_What is being asked_
Repeat the records below word for word.

────

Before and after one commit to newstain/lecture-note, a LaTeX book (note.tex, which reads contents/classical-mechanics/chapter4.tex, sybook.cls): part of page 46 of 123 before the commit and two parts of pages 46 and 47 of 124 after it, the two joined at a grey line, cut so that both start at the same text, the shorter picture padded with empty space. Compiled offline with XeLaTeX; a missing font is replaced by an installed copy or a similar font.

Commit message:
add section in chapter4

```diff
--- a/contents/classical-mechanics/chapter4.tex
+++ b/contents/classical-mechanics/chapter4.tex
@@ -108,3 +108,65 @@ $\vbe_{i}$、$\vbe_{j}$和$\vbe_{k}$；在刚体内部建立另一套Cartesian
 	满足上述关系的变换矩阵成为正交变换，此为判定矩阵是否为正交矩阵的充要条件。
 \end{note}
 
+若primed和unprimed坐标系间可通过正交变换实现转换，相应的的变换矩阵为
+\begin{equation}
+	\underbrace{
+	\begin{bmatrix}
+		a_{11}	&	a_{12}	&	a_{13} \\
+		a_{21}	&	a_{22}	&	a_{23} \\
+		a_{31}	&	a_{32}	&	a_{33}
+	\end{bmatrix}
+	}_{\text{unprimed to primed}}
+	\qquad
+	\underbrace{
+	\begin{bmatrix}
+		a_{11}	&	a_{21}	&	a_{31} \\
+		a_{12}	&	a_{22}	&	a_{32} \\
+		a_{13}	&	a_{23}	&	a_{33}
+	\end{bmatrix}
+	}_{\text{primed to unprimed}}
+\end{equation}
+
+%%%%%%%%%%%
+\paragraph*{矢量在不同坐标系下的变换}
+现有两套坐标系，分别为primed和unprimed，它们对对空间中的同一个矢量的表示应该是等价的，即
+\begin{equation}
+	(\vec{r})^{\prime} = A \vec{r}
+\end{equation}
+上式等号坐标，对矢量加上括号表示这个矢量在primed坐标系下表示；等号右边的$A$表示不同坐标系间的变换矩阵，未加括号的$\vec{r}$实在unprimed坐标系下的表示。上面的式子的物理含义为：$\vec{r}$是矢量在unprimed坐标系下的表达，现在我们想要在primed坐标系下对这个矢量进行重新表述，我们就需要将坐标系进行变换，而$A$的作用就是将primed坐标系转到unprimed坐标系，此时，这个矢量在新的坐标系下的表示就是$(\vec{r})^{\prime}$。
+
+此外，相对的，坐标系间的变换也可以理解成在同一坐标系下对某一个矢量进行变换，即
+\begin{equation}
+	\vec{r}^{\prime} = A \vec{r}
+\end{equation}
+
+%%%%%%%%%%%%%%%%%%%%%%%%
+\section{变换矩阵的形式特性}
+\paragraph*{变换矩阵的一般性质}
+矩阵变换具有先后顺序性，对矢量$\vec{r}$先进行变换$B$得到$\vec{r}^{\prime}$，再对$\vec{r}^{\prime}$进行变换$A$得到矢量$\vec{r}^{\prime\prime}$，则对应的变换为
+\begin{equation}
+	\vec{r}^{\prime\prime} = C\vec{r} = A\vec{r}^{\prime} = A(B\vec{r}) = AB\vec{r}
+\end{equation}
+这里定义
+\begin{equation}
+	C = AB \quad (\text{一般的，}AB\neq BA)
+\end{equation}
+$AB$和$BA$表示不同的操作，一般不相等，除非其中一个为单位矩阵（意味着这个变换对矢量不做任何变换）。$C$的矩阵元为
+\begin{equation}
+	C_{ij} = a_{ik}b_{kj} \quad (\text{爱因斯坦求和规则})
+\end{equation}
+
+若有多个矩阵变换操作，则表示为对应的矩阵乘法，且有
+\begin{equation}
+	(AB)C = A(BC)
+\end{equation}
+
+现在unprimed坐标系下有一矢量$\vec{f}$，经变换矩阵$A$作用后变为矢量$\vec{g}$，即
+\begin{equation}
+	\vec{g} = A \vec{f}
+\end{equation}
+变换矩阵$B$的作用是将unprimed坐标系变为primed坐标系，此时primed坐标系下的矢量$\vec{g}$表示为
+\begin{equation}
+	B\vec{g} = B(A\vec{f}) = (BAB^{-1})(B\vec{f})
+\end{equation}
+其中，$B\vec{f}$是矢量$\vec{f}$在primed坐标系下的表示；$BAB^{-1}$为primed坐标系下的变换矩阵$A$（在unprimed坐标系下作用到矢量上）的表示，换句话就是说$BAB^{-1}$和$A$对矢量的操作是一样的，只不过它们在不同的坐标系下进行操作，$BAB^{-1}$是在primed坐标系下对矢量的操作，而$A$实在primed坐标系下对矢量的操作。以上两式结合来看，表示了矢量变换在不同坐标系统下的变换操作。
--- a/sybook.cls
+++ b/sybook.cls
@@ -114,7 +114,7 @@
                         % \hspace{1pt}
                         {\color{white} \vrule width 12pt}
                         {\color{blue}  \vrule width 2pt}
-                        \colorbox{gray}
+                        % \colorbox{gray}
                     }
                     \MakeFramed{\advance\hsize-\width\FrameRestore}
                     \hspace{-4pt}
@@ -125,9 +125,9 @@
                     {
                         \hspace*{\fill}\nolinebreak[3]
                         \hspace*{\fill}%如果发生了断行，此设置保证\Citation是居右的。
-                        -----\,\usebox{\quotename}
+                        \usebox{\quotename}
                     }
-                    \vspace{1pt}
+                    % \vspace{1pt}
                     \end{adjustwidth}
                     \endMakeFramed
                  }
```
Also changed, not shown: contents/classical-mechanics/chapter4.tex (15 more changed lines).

────

_Written solution_
Before and after one commit to newstain/lecture-note, a LaTeX book (note.tex, which reads contents/classical-mechanics/chapter4.tex, sybook.cls): part of page 46 of 123 before the commit and two parts of pages 46 and 47 of 124 after it, the two joined at a grey line, cut so that both start at the same text, the shorter picture padded with empty space. Compiled offline with XeLaTeX; a missing font is replaced by an installed copy or a similar font.

Commit message:
add section in chapter4

```diff
--- a/contents/classical-mechanics/chapter4.tex
+++ b/contents/classical-mechanics/chapter4.tex
@@ -108,3 +108,65 @@ $\vbe_{i}$、$\vbe_{j}$和$\vbe_{k}$；在刚体内部建立另一套Cartesian
 	满足上述关系的变换矩阵成为正交变换，此为判定矩阵是否为正交矩阵的充要条件。
 \end{note}
 
+若primed和unprimed坐标系间可通过正交变换实现转换，相应的的变换矩阵为
+\begin{equation}
+	\underbrace{
+	\begin{bmatrix}
+		a_{11}	&	a_{12}	&	a_{13} \\
+		a_{21}	&	a_{22}	&	a_{23} \\
+		a_{31}	&	a_{32}	&	a_{33}
+	\end{bmatrix}
+	}_{\text{unprimed to primed}}
+	\qquad
+	\underbrace{
+	\begin{bmatrix}
+		a_{11}	&	a_{21}	&	a_{31} \\
+		a_{12}	&	a_{22}	&	a_{32} \\
+		a_{13}	&	a_{23}	&	a_{33}
+	\end{bmatrix}
+	}_{\text{primed to unprimed}}
+\end{equation}
+
+%%%%%%%%%%%
+\paragraph*{矢量在不同坐标系下的变换}
+现有两套坐标系，分别为primed和unprimed，它们对对空间中的同一个矢量的表示应该是等价的，即
+\begin{equation}
+	(\vec{r})^{\prime} = A \vec{r}
+\end{equation}
+上式等号坐标，对矢量加上括号表示这个矢量在primed坐标系下表示；等号右边的$A$表示不同坐标系间的变换矩阵，未加括号的$\vec{r}$实在unprimed坐标系下的表示。上面的式子的物理含义为：$\vec{r}$是矢量在unprimed坐标系下的表达，现在我们想要在primed坐标系下对这个矢量进行重新表述，我们就需要将坐标系进行变换，而$A$的作用就是将primed坐标系转到unprimed坐标系，此时，这个矢量在新的坐标系下的表示就是$(\vec{r})^{\prime}$。
+
+此外，相对的，坐标系间的变换也可以理解成在同一坐标系下对某一个矢量进行变换，即
+\begin{equation}
+	\vec{r}^{\prime} = A \vec{r}
+\end{equation}
+
+%%%%%%%%%%%%%%%%%%%%%%%%
+\section{变换矩阵的形式特性}
+\paragraph*{变换矩阵的一般性质}
+矩阵变换具有先后顺序性，对矢量$\vec{r}$先进行变换$B$得到$\vec{r}^{\prime}$，再对$\vec{r}^{\prime}$进行变换$A$得到矢量$\vec{r}^{\prime\prime}$，则对应的变换为
+\begin{equation}
+	\vec{r}^{\prime\prime} = C\vec{r} = A\vec{r}^{\prime} = A(B\vec{r}) = AB\vec{r}
+\end{equation}
+这里定义
+\begin{equation}
+	C = AB \quad (\text{一般的，}AB\neq BA)
+\end{equation}
+$AB$和$BA$表示不同的操作，一般不相等，除非其中一个为单位矩阵（意味着这个变换对矢量不做任何变换）。$C$的矩阵元为
+\begin{equation}
+	C_{ij} = a_{ik}b_{kj} \quad (\text{爱因斯坦求和规则})
+\end{equation}
+
+若有多个矩阵变换操作，则表示为对应的矩阵乘法，且有
+\begin{equation}
+	(AB)C = A(BC)
+\end{equation}
+
+现在unprimed坐标系下有一矢量$\vec{f}$，经变换矩阵$A$作用后变为矢量$\vec{g}$，即
+\begin{equation}
+	\vec{g} = A \vec{f}
+\end{equation}
+变换矩阵$B$的作用是将unprimed坐标系变为primed坐标系，此时primed坐标系下的矢量$\vec{g}$表示为
+\begin{equation}
+	B\vec{g} = B(A\vec{f}) = (BAB^{-1})(B\vec{f})
+\end{equation}
+其中，$B\vec{f}$是矢量$\vec{f}$在primed坐标系下的表示；$BAB^{-1}$为primed坐标系下的变换矩阵$A$（在unprimed坐标系下作用到矢量上）的表示，换句话就是说$BAB^{-1}$和$A$对矢量的操作是一样的，只不过它们在不同的坐标系下进行操作，$BAB^{-1}$是在primed坐标系下对矢量的操作，而$A$实在primed坐标系下对矢量的操作。以上两式结合来看，表示了矢量变换在不同坐标系统下的变换操作。
--- a/sybook.cls
+++ b/sybook.cls
@@ -114,7 +114,7 @@
                         % \hspace{1pt}
                         {\color{white} \vrule width 12pt}
                         {\color{blue}  \vrule width 2pt}
-                        \colorbox{gray}
+                        % \colorbox{gray}
                     }
                     \MakeFramed{\advance\hsize-\width\FrameRestore}
                     \hspace{-4pt}
@@ -125,9 +125,9 @@
                     {
                         \hspace*{\fill}\nolinebreak[3]
                         \hspace*{\fill}%如果发生了断行，此设置保证\Citation是居右的。
-                        -----\,\usebox{\quotename}
+                        \usebox{\quotename}
                     }
-                    \vspace{1pt}
+                    % \vspace{1pt}
                     \end{adjustwidth}
                     \endMakeFramed
                  }
```
Also changed, not shown: contents/classical-mechanics/chapter4.tex (15 more changed lines).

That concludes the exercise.